So, I am, we all are, partly divine in the same way that Adam is divine in Genesis by virtue not so much of his being created by God, but by God breathing his essence into him. We are divine not by virtue of being created by the Gods, or divine nature, but because we partake of their essence through the mixture of the titanic and Olympian in us.

If that is so, then mankind's connection to the divine is a in to mankind's connection to the tree, the grass, the deer, and the lion. We are a different order of life from the gods, but we are part of the greater whole that encompasses us all.

In reference to this, the question of how the connection works may also become clear if I understand myself not so much as an individual, but as a single cog in a vast machine. Physics, believe it or not, answers this nicely.

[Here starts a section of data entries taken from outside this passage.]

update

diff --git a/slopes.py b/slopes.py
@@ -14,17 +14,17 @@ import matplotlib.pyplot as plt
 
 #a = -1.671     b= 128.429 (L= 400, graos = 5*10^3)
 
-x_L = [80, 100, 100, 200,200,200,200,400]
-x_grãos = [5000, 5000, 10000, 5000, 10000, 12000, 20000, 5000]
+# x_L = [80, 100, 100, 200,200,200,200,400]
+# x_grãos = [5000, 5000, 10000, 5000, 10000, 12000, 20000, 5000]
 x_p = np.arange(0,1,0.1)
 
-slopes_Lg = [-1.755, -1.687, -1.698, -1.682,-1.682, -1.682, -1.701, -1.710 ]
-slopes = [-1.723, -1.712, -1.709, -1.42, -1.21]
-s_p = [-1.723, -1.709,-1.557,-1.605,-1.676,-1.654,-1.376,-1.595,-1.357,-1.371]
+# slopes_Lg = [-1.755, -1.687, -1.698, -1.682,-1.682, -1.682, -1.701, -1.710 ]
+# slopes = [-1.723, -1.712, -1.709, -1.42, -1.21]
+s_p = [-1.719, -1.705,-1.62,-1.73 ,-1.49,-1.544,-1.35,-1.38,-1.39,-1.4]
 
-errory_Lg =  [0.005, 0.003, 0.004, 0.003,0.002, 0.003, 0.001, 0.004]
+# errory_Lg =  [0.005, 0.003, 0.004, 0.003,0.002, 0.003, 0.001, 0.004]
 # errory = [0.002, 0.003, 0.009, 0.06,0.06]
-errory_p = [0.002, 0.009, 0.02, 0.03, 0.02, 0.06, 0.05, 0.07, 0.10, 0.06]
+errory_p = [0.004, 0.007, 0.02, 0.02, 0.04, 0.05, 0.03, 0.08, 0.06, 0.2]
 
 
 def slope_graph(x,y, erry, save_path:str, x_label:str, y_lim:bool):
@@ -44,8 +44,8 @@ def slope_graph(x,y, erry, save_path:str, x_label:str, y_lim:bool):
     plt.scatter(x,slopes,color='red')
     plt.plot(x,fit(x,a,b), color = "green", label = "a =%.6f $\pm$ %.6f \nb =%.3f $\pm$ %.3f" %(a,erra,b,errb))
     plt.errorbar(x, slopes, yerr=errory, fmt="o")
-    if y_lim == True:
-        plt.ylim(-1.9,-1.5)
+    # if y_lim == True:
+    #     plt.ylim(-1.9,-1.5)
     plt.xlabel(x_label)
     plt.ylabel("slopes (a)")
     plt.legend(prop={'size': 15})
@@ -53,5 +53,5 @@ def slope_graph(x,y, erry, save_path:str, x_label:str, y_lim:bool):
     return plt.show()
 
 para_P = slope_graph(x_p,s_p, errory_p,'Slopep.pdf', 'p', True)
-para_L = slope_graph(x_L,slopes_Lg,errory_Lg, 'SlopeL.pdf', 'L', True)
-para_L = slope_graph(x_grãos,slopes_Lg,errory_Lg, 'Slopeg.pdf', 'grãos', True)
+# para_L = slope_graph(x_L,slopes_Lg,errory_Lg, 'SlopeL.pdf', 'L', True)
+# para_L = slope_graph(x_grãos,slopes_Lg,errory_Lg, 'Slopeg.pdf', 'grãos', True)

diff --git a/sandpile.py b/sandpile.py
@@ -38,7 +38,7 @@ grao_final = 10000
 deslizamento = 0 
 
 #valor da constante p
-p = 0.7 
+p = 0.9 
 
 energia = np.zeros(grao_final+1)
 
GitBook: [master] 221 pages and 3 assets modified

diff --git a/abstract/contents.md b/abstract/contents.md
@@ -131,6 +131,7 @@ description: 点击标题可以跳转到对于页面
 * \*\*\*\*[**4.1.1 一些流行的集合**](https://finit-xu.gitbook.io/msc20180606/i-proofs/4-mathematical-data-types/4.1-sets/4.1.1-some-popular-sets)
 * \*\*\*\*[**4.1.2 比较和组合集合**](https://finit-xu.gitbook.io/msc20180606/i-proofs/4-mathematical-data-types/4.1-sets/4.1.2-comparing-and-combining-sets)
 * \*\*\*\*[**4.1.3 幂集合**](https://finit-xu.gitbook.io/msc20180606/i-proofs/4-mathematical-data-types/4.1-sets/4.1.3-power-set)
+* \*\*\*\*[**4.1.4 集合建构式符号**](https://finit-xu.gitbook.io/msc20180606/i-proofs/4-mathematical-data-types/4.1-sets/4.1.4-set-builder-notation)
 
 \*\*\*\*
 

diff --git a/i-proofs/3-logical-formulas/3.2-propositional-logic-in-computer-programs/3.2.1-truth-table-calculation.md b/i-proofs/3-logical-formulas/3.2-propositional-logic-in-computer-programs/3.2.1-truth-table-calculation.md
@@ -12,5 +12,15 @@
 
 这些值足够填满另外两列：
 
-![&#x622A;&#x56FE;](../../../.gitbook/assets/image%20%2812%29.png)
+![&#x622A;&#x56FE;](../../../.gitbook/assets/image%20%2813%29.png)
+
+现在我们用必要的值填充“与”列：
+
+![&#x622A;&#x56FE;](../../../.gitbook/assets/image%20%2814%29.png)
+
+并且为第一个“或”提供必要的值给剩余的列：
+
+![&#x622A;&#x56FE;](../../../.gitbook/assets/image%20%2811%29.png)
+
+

We are three dimensional beings living in a ten dimensional universe (twelve dimensional if you count the Olympian and the Chthonic as the two polar dimensions encompassing the whole cosmos) but even as three dimensional, living in the third dimension, we experience the second and first dimensions as well as the fourth (time), so we must be part not just of these dimensions, but essential of all of them because we are part of the totality.

Here is the connection, it transcends the dimensional perceptions we have, because they are necessary to our survival, and gives us an ability to look beyond the our experiences to a larger world, perhaps our very consciousness is a result of this connection sparking it to grow.

But there is a problem. This does not necessarily satisfy. It makes us all a little too unimportant, and how human would I be if I didn't think of myself as part of the best and greatest of all species? (oy vey)

My humble act aside, the connection seems more than that. Why would nature allow such a connection if it is not intrinsically necessary to our survival?

As I ask myself many questions I keep coming back to a conclusion I don't really like, an which needs to be further explored, and that is that nature allows the connection because we have an immortal soul that requires it.

Uh oh!